If you invite the country’s wineries to send samples of their rosés and sparkling wines, it’s hard to avoid the feeling that rosé is currently the industry’s higher priority.  As one winemaker put it recently, “it’s rosé or the highway.”

Times have changed since 2000, when judges at the Air New Zealand Wine Awards chose not to award the trophy for champion rosé – which was no surprise, given the complete absence of medal winners, gold, silver or bronze.   Only a decade ago, we exported twice as much sparkling wine as rosé, but now we ship twice as much rosé as bubbly.
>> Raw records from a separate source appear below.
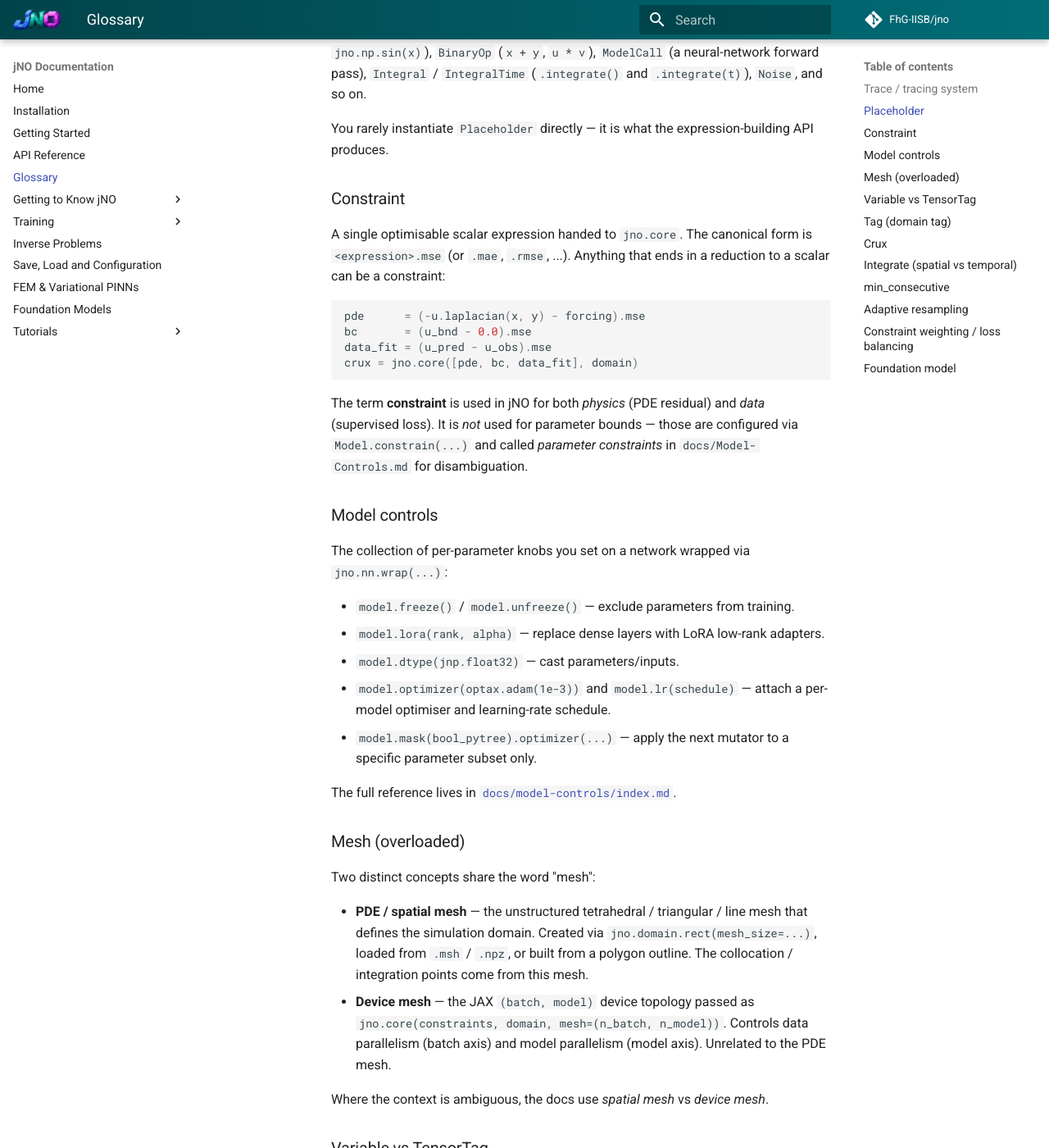
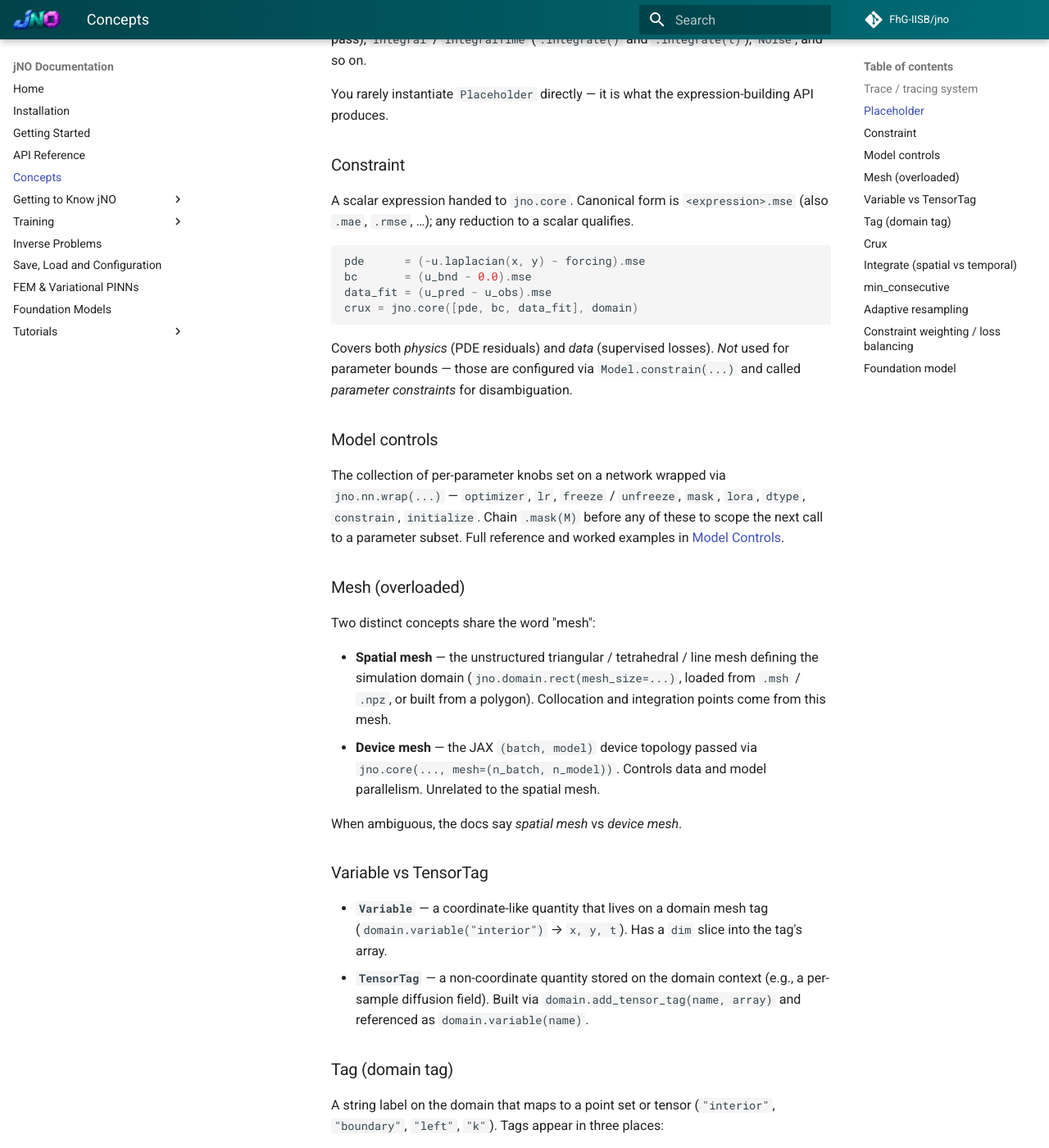
Before and after one commit to FhG-IISB/jNO, an MkDocs documentation site: the page built from docs/Glossary.md, in a window 1280 px wide and 1400 px high, scrolled down 570 px. Shown: the whole window at 82% size. Built offline with MkDocs 1.6.1 and Material for MkDocs 9.7.7, drawn with Linux system fonts in a browser that asks for light colours; comment, search, counter and statistics services are not loaded; some of the changed text lies outside the part shown.

Commit message:
Docs: rename Glossary to Concepts, tighten entries, drop doc-map

````diff
--- a/docs/Glossary.md
+++ b/docs/Glossary.md
@@ -1,4 +1,4 @@
-# Glossary
+# Concepts
 
 Short definitions for jNO-specific terminology that appears repeatedly
 across the docs. Linked from the [Home page](index.md).
@@ -7,16 +7,13 @@ across the docs. Linked from the [Home page](index.md).
 
 ### Trace / tracing system
 
-jNO's central abstraction. Domain points, network calls, derivatives,
-residuals, supervised losses, FEM weak forms, and noise terms are all
-represented as symbolic nodes in a single computation graph (a
-"trace"). At `jno.core(constraints, domain)`, the trace is JIT-compiled
-once into a JAX function and reused for every training and evaluation
-step. This is why the same expression can serve as both a residual
-loss during training and as a quantity of interest during `crux.eval()`.
-
-The paper [`arXiv:2605.10159`](https://arxiv.org/abs/2605.10159)
-describes the design in detail.
+jNO's central abstraction — a single symbolic graph holding domain
+points, network calls, derivatives, residuals, supervised losses, FEM
+weak forms, and noise terms. `jno.core(...)` JIT-compiles the graph
+once into a JAX function reused for both `crux.solve()` (training) and
+`crux.eval()` (evaluation), which is why the same expression can serve
+as both a residual loss and a quantity of interest. Design details:
+[`arXiv:2605.10159`](https://arxiv.org/abs/2605.10159).
 
 ### Placeholder
 
@@ -31,9 +28,9 @@ expression-building API produces.
 
 ### Constraint
 
-A single optimisable scalar expression handed to `jno.core`. The
-canonical form is `<expression>.mse` (or `.mae`, `.rmse`, ...). Anything
-that ends in a reduction to a scalar can be a constraint:
+A scalar expression handed to `jno.core`. Canonical form is
+`<expression>.mse` (also `.mae`, `.rmse`, …); any reduction to a scalar
+qualifies.
 
 ```python
 pde      = (-u.laplacian(x, y) - forcing).mse
@@ -42,44 +39,32 @@ data_fit = (u_pred - u_obs).mse
 crux = jno.core([pde, bc, data_fit], domain)
 ```
 
-The term **constraint** is used in jNO for both *physics* (PDE residual)
-and *data* (supervised loss). It is *not* used for parameter bounds —
-those are configured via `Model.constrain(...)` and called *parameter
-constraints* in `docs/Model-Controls.md` for disambiguation.
+Covers both *physics* (PDE residuals) and *data* (supervised losses).
+*Not* used for parameter bounds — those are configured via
+`Model.constrain(...)` and called *parameter constraints* for
+disambiguation.
 
 ### Model controls
 
-The collection of per-parameter knobs you set on a network wrapped via
-`jno.nn.wrap(...)`:
-
-- `model.freeze()` / `model.unfreeze()` — exclude parameters from training.
-- `model.lora(rank, alpha)` — replace dense layers with LoRA low-rank
-  adapters.
-- `model.dtype(jnp.float32)` — cast parameters/inputs.
-- `model.optimizer(optax.adam(1e-3))` and `model.lr(schedule)` — attach a
-  per-model optimiser and learning-rate schedule.
-- `model.mask(bool_pytree).optimizer(...)` — apply the next mutator to
-  a specific parameter subset only.
-
-The full reference lives in
-[`docs/model-controls/index.md`](model-controls/index.md).
+The collection of per-parameter knobs set on a network wrapped via
+`jno.nn.wrap(...)` — `optimizer`, `lr`, `freeze` / `unfreeze`, `mask`,
+`lora`, `dtype`, `constrain`, `initialize`. Chain `.mask(M)` before any
+of these to scope the next call to a parameter subset. Full reference
+and worked examples in [Model Controls](model-controls/index.md).
 
 ### Mesh (overloaded)
 
 Two distinct concepts share the word "mesh":
 
-- **PDE / spatial mesh** — the unstructured tetrahedral / triangular /
-  line mesh that defines the simulation domain. Created via
-  `jno.domain.rect(mesh_size=...)`, loaded from `.msh` / `.npz`, or
-  built from a polygon outline. The collocation / integration points
-  come from this mesh.
-- **Device mesh** — the JAX `(batch, model)` device topology passed as
-  `jno.core(constraints, domain, mesh=(n_batch, n_model))`. Controls
-  data parallelism (batch axis) and model parallelism (model axis).
-  Unrelated to the PDE mesh.
+- **Spatial mesh** — the unstructured triangular / tetrahedral / line
+  mesh defining the simulation domain (`jno.domain.rect(mesh_size=...)`,
+  loaded from `.msh` / `.npz`, or built from a polygon). Collocation
+  and integration points come from this mesh.
+- **Device mesh** — the JAX `(batch, model)` device topology passed via
+  `jno.core(..., mesh=(n_batch, n_model))`. Controls data and model
+  parallelism. Unrelated to the spatial mesh.
 
-Where the context is ambiguous, the docs use *spatial mesh* vs
-*device mesh*.
+When ambiguous, the docs say *spatial mesh* vs *device mesh*.
 
 ### Variable vs TensorTag
 
--- a/mkdocs.yml
+++ b/mkdocs.yml
@@ -78,7 +78,7 @@ nav:
   - Installation: Installation.md
   - Getting Started: Getting-Started.md
   - API Reference: API.md
-  - Glossary: Glossary.md
+  - Concepts: Glossary.md
   - Getting to Know jNO:
     - Domain and Geometry: Domain-and-Geometry.md
     - Operators:
````
Also changed, not shown: docs/API.md (+1 -1 lines), docs/Getting-Started.md (+0 -15 lines), docs/index.md (+1 -1 lines), .github/PULL_REQUEST_TEMPLATE.md.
Is pink the new black?   You can select from over 150 rosés, grown from Northland to Central Otago.  By contrast, our best, bottle-fermented sparklings are almost all produced in the relatively coolness of the South Island.

The range of New Zealand bubblies is not wide, partly because most small wineries find its production too time-consuming and costly.  “Rosé is relatively easy to make,” says Shayne Cox, of Kaimira Estate, Nelson.  “It can be released early for quick cash flow, and can be made from multiple varieties.   North Island rosés are usually Merlot-based, while South Island rosés are produced mostly from Pinot Noir (those labelled simply as ‘Pinot’ often include Pinot Gris.)

If you haven’t tasted this new wave of rosés, don’t miss out.  Fans adore them as “light and summery”, “pink and pretty”, or “full of flavour, like a red, but still light and refreshing, like a white.”  Retailers report that rosé is enjoying especially strong demand from women and young people, but men are buying it too – some like to call it brosé.